## Action item
Give only the number of lines in the following entries where "findViewById" appears.

## Entries provided
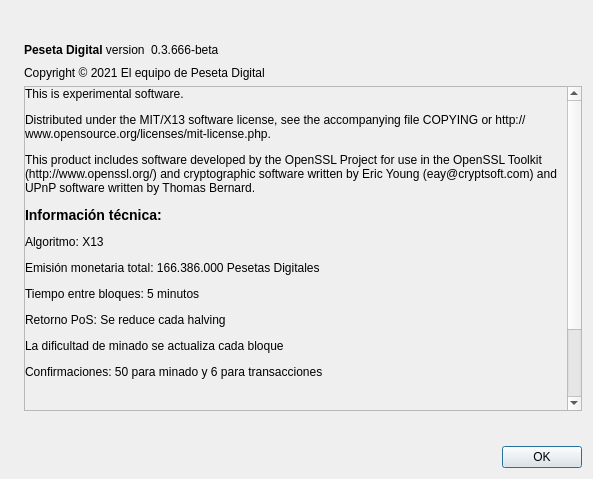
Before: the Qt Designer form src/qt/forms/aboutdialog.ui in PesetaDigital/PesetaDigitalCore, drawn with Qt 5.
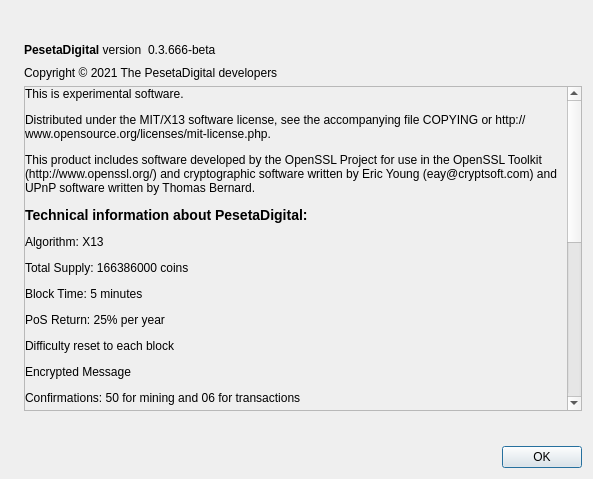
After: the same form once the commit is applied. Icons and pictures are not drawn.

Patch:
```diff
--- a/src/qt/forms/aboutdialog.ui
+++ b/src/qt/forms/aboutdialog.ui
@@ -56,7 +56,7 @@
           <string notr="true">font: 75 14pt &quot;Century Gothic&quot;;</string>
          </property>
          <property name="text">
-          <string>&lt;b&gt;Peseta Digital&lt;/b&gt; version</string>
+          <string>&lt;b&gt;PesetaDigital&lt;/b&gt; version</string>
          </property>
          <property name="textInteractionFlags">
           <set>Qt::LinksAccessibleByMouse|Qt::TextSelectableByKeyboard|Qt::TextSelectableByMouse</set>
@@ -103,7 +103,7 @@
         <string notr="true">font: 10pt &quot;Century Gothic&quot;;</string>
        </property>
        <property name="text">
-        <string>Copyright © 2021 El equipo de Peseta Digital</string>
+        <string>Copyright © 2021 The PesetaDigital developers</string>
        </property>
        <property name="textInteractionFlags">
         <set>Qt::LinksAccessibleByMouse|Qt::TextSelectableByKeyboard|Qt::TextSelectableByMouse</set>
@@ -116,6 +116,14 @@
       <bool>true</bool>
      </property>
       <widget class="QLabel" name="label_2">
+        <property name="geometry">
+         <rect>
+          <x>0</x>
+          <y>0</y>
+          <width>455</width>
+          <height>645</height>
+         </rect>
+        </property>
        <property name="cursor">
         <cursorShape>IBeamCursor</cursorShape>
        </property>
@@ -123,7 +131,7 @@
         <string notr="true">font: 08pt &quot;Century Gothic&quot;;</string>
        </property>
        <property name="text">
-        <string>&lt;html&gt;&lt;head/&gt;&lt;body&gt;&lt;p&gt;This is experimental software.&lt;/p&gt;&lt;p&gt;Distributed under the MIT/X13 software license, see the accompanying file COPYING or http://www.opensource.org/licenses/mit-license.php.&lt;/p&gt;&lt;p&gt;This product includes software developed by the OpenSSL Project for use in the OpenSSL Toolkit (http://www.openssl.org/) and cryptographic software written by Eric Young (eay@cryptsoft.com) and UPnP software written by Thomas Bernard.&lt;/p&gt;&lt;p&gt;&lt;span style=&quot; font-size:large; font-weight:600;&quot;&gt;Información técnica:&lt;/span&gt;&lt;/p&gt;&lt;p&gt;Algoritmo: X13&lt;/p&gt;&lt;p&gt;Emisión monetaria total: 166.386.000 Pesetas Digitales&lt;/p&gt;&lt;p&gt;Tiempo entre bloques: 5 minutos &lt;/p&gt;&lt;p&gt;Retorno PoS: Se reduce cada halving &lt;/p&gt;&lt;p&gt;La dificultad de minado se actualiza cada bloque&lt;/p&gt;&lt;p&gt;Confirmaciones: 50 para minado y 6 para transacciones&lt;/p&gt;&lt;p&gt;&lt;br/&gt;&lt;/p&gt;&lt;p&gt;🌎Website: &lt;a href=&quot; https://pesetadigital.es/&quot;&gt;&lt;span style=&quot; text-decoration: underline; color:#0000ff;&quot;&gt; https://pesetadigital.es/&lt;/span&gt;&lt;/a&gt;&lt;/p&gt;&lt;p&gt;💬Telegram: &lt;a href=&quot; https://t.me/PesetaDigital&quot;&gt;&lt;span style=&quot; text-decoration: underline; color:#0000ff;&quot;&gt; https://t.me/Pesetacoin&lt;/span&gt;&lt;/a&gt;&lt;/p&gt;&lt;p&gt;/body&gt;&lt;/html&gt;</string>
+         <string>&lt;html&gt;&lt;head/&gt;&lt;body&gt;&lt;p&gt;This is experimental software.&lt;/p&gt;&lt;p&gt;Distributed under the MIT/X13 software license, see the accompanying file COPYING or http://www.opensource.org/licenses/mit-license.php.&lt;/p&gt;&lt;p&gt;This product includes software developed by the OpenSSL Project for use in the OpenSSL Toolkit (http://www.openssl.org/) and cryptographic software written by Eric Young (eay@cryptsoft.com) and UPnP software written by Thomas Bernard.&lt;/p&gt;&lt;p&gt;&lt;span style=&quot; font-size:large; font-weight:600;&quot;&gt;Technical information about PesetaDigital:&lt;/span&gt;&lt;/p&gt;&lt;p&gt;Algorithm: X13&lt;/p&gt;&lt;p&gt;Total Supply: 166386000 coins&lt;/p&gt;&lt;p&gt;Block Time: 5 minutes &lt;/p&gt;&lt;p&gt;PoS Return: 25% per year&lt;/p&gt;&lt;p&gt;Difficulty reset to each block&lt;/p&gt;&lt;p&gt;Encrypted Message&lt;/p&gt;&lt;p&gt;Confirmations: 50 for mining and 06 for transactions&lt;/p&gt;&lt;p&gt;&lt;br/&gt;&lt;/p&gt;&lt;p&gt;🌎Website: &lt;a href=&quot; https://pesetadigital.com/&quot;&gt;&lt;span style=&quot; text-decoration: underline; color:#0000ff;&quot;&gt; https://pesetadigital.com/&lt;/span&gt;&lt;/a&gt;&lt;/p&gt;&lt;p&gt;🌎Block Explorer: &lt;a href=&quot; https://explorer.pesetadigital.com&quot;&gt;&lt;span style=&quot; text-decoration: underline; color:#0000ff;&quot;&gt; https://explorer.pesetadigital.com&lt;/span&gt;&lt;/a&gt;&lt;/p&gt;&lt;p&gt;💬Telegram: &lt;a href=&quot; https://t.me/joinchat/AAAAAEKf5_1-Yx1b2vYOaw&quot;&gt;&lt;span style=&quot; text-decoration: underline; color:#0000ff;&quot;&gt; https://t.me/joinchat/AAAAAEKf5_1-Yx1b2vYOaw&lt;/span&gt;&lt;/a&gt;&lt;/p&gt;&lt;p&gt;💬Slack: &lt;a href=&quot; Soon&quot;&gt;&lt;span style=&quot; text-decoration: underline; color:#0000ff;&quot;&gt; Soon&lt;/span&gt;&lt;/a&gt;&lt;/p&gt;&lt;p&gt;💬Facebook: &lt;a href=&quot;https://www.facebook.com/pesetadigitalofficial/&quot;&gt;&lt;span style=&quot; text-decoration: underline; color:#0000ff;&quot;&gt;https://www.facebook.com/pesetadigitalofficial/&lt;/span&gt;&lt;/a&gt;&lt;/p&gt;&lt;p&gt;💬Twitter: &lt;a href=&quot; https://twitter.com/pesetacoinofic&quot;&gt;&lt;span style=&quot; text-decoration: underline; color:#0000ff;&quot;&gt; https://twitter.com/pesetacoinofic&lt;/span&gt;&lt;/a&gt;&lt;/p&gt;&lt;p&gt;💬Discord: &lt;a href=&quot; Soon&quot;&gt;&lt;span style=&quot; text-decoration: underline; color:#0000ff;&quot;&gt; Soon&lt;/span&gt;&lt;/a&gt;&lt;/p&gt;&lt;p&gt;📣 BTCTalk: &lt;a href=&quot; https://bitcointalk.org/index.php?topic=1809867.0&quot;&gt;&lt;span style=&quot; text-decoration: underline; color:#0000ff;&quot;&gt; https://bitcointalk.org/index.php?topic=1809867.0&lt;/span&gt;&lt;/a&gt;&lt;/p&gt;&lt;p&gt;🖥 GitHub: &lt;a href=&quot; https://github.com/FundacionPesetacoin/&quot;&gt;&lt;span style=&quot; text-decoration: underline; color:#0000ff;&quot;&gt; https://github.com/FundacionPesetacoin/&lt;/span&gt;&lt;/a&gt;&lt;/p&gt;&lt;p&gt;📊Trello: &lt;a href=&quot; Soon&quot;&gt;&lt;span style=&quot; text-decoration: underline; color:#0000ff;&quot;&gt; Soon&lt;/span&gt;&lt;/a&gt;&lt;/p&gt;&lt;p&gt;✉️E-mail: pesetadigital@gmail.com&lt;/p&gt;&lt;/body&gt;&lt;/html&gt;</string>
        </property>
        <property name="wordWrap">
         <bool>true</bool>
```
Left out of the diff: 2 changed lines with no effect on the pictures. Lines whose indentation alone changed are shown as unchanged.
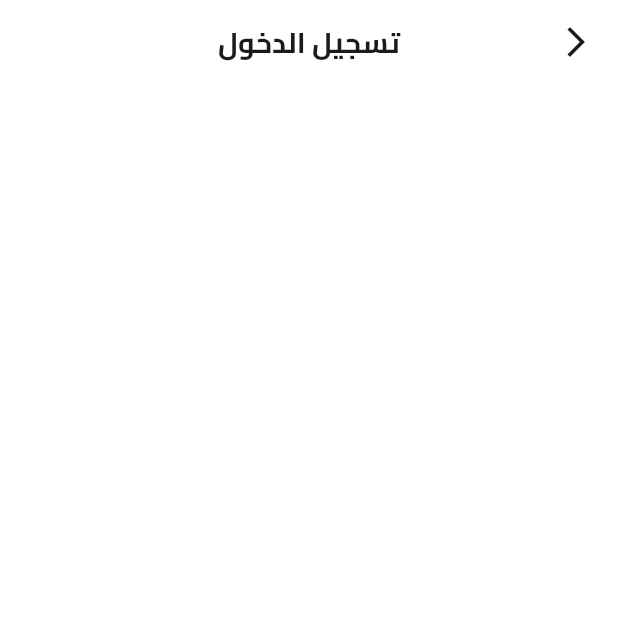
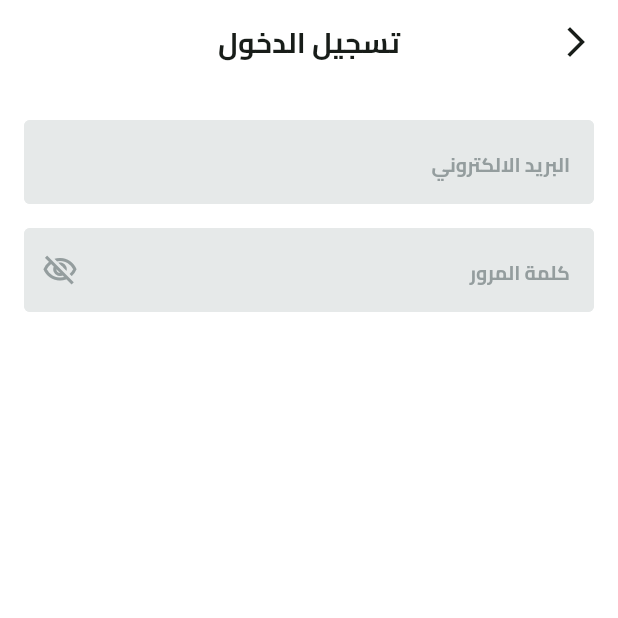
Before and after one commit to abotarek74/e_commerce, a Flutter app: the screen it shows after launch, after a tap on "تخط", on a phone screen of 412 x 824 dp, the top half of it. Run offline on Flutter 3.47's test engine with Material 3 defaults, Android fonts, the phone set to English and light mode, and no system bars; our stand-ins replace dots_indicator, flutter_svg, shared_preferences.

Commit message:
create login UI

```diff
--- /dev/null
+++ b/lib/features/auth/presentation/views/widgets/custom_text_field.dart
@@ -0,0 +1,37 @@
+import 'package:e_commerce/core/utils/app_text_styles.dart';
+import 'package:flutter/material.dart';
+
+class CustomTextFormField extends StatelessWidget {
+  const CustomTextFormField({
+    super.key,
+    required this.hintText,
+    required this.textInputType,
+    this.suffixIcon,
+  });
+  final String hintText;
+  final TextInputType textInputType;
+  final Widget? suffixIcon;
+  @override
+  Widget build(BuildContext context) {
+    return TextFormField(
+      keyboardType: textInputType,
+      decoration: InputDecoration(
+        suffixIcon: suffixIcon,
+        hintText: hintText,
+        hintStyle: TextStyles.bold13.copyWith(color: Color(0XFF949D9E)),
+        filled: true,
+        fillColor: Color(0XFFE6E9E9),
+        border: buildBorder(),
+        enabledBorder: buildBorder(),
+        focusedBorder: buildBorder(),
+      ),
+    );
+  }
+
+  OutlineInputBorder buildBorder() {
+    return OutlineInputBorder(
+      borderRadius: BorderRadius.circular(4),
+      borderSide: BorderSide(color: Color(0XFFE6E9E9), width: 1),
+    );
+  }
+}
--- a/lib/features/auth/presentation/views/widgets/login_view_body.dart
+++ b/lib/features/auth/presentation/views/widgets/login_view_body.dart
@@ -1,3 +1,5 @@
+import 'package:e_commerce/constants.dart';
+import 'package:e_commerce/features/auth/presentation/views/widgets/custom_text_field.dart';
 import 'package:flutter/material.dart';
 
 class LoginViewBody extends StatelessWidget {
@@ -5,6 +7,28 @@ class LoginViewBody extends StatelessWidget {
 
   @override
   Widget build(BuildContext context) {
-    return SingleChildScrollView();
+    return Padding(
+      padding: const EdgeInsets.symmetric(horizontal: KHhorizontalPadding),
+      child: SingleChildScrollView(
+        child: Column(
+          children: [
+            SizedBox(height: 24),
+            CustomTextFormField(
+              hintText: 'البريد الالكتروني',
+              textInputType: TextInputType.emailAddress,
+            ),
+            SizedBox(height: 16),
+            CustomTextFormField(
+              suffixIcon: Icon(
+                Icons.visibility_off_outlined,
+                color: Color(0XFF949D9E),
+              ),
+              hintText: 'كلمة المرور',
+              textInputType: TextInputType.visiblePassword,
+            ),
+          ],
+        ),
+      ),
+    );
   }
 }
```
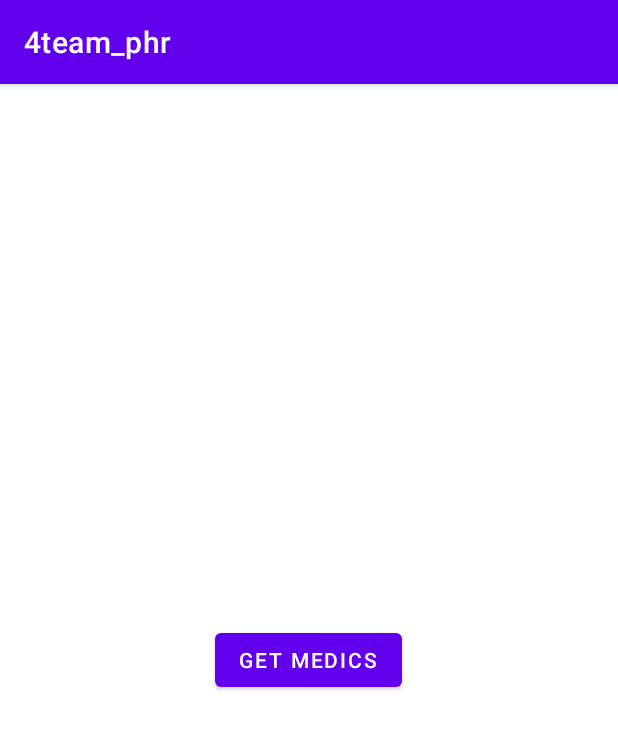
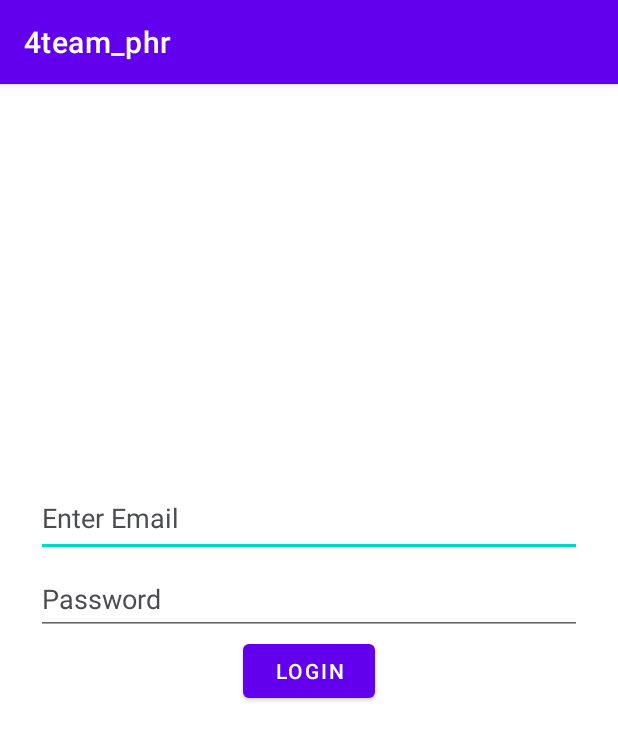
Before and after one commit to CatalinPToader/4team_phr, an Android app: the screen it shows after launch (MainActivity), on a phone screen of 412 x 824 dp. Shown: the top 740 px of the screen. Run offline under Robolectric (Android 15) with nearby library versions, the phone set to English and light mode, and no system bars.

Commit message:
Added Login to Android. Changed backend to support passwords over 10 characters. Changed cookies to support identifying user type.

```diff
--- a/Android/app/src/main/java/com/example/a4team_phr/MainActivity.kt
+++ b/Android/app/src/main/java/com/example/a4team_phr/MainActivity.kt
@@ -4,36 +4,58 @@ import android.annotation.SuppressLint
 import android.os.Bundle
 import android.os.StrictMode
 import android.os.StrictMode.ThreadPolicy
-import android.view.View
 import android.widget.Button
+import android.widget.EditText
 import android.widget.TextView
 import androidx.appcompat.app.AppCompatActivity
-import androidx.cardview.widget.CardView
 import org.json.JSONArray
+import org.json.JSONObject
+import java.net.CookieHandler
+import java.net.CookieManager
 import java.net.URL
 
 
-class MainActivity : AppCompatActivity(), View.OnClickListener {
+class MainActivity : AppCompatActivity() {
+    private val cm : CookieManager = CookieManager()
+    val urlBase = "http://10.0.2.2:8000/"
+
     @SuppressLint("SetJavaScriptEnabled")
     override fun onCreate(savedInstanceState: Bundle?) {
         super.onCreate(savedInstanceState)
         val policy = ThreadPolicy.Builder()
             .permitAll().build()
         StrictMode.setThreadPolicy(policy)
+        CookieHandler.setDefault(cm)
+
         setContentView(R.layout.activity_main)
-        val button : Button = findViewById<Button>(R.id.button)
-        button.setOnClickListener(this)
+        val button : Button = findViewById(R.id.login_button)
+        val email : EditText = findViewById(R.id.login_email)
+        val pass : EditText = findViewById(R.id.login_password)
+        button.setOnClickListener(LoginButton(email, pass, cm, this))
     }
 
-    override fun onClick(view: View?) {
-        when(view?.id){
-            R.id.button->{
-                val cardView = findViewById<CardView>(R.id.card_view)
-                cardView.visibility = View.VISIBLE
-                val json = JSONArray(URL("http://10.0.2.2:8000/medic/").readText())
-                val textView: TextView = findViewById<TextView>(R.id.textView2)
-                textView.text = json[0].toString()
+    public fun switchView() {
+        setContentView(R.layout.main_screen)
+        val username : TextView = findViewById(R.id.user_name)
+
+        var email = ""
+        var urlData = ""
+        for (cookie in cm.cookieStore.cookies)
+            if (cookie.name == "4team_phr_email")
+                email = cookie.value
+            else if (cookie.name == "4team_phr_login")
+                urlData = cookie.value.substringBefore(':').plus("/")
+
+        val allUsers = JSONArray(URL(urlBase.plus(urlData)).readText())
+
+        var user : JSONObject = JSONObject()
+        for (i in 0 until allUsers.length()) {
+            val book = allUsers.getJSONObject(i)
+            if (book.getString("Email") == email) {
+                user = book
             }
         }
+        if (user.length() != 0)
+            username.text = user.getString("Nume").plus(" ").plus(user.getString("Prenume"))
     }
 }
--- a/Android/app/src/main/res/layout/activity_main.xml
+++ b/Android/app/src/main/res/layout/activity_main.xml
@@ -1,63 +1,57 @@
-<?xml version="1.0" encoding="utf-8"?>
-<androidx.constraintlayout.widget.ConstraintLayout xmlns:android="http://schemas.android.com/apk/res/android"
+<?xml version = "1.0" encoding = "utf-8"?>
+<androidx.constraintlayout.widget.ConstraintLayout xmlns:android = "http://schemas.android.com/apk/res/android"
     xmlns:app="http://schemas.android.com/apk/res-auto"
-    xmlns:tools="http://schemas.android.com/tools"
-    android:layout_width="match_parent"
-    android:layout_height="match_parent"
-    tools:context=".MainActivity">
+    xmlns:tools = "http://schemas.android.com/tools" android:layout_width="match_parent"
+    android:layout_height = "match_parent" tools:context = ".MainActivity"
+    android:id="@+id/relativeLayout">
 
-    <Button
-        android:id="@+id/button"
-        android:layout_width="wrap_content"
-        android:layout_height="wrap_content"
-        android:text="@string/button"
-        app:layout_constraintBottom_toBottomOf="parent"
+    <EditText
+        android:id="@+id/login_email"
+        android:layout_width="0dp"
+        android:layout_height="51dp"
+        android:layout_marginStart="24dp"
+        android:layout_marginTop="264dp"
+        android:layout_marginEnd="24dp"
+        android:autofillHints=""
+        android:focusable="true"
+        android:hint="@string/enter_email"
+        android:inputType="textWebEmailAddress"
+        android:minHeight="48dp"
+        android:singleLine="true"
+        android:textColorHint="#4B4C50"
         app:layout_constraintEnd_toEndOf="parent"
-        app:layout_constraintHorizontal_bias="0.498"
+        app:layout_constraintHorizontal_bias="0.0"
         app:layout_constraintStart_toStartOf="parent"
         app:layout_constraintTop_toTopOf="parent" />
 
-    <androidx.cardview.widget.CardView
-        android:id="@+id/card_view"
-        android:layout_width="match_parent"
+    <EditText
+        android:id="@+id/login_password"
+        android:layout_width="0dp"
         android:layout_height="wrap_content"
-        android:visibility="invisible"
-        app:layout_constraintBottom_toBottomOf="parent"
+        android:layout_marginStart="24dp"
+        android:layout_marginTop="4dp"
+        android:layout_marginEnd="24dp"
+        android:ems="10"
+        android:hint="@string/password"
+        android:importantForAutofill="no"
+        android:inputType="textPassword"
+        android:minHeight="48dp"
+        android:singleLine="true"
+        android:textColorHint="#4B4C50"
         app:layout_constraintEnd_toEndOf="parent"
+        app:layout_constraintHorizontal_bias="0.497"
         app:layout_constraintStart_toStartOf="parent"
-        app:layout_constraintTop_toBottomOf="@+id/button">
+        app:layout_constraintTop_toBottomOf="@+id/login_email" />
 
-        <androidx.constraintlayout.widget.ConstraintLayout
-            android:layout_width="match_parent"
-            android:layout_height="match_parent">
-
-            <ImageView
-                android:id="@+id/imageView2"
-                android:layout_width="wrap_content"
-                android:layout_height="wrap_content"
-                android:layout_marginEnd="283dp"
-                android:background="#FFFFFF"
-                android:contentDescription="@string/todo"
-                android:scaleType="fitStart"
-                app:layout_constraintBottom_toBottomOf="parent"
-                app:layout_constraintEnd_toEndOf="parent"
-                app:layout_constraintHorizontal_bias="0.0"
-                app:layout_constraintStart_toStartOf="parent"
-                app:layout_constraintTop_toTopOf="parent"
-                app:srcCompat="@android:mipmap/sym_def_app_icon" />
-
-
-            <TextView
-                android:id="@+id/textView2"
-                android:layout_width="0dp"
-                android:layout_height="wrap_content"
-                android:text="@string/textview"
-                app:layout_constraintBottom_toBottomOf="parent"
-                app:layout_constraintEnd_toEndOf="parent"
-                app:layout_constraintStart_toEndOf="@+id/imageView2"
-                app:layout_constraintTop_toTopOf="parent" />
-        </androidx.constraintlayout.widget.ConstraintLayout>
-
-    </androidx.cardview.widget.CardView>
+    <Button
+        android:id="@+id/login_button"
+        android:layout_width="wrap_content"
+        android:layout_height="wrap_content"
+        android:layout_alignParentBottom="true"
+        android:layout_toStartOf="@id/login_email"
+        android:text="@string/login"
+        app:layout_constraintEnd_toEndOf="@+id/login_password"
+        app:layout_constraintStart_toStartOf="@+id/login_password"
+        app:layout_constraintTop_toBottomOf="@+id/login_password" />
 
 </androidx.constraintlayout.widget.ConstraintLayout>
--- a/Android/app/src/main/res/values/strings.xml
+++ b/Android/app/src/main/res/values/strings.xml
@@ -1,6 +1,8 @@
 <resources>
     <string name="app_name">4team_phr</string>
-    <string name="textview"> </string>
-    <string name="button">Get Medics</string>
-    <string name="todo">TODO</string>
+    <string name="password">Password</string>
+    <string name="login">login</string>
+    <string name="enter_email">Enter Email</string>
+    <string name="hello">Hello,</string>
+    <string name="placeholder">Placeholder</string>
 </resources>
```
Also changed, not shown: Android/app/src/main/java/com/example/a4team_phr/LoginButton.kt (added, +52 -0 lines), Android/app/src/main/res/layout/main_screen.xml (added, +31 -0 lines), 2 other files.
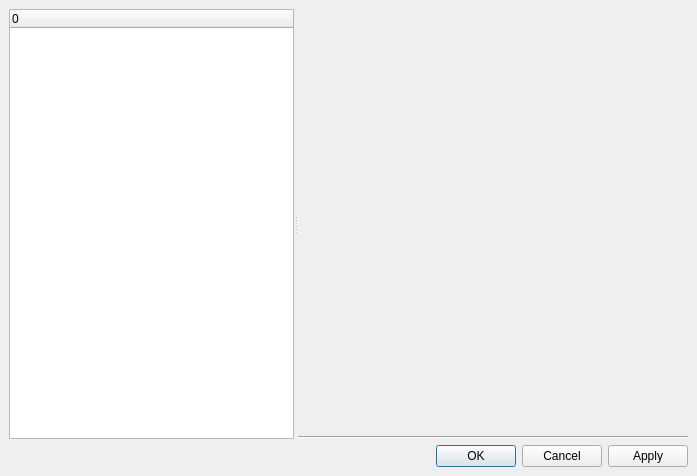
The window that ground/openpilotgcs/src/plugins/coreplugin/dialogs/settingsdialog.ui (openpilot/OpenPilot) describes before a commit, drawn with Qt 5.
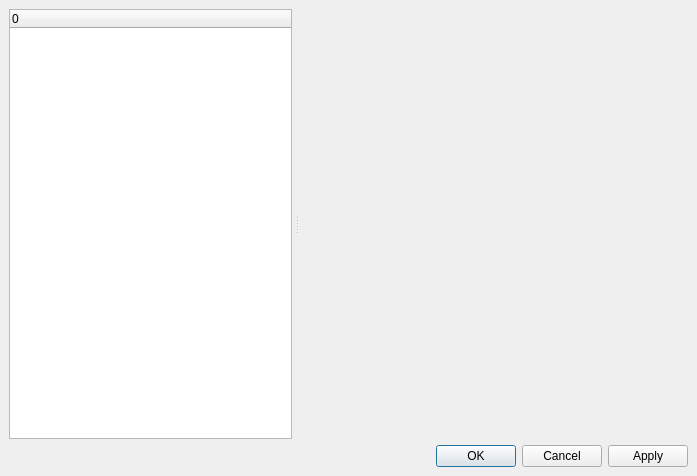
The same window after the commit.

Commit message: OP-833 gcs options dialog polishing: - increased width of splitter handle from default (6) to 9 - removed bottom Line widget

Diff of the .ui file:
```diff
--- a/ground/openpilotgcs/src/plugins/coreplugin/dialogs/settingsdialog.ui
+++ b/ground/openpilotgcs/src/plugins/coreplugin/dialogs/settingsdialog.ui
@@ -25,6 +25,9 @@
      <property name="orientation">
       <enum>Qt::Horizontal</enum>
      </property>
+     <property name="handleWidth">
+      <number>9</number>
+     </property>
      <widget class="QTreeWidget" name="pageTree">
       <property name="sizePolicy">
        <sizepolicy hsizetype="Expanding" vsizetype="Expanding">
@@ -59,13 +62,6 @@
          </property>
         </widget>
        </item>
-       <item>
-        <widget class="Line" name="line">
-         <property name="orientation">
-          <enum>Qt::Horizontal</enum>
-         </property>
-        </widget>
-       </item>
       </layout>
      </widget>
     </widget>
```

## Expected output
7